Information given:
◇ ◇ ◇ ◇

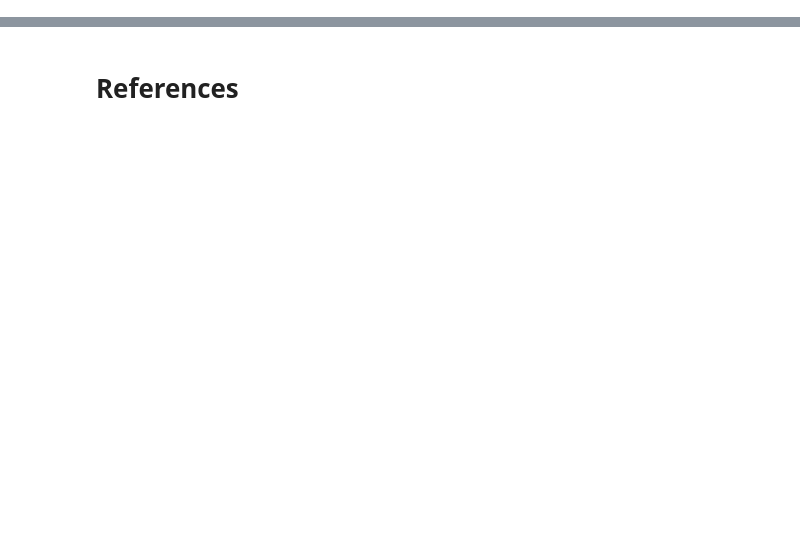
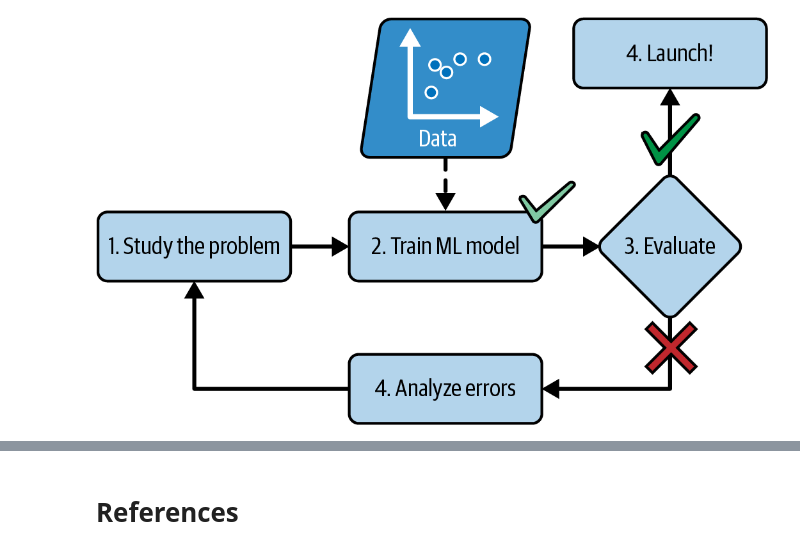
Before and after one commit to ancilcleetus/My-Learning-Journey-in-AI, a Jupyter notebook: Fundamentals-of-Machine-Learning/machine_learning_landscape.ipynb, the cells around one changed output, grey strips where cells are left out. Cells and saved outputs as stored; diff of their text form; code cells hidden in the pictures; blank space fills up the shorter version.

```diff
--- a/Fundamentals-of-Machine-Learning/machine_learning_landscape.ipynb
+++ b/Fundamentals-of-Machine-Learning/machine_learning_landscape.ipynb
@@ -25,0 +32,7 @@
+# %%
+# Machine Learning Approach => Learn from data, no need to create complex rules
+
+from IPython import display
+display.Image("data/images/machine_learning_landscape_02.png")
+# %% [output]
+[figure, added]
```
Also changed, not shown: parts of 15 cells of this notebook, 4 other files.
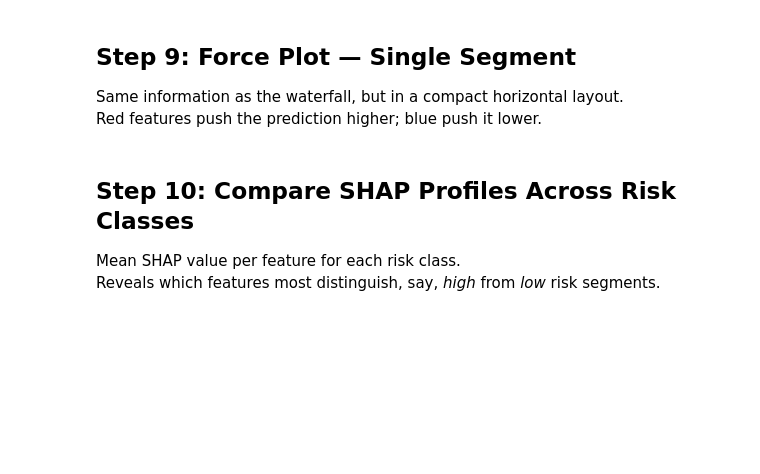
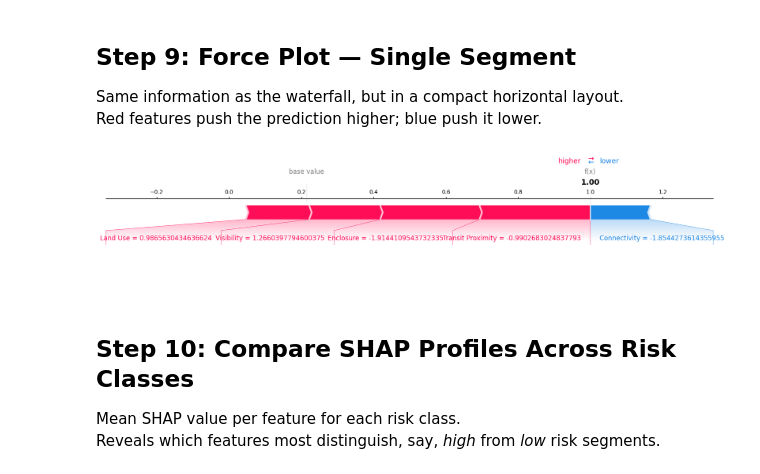
Before and after one commit to modnas-m/MaCAD26-G01-DataEncoding, a Jupyter notebook: notebooks/07_SHAP.ipynb, the cells around one changed output. Drawn from its saved outputs; the diff is of its cells as text; code cells hidden in the pictures; blank space fills up the shorter version.

```diff
--- a/notebooks/07_SHAP.ipynb
+++ b/notebooks/07_SHAP.ipynb
@@ -195,12 +268,14 @@ Same information as the waterfall, but in a compact horizontal layout.
 Red features push the prediction higher; blue push it lower.
 # %%
 shap.force_plot(
-    base_value    = explainer.expected_value[predicted_class_idx],
+    base_value    = base_values[SAMPLE_IDX, predicted_class_idx],
     shap_values   = shap_values.values[SAMPLE_IDX, :, predicted_class_idx],
     features      = X_df.iloc[SAMPLE_IDX],
     feature_names = FEATURE_LABELS,
     matplotlib    = True
 )
+# %% [output]
+[figure, added]
 # %% [markdown]
 ## Step 10: Compare SHAP Profiles Across Risk Classes
 
```
Also changed, not shown: parts of 11 cells of this notebook, 2 other files.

◇ ◇ ◇ ◇

Instructions for the task:
Pull every line that holds the string "shown" out of the records.

Answer for this exercise:
Also changed, not shown: parts of 15 cells of this notebook, 4 other files.
Also changed, not shown: parts of 11 cells of this notebook, 2 other files.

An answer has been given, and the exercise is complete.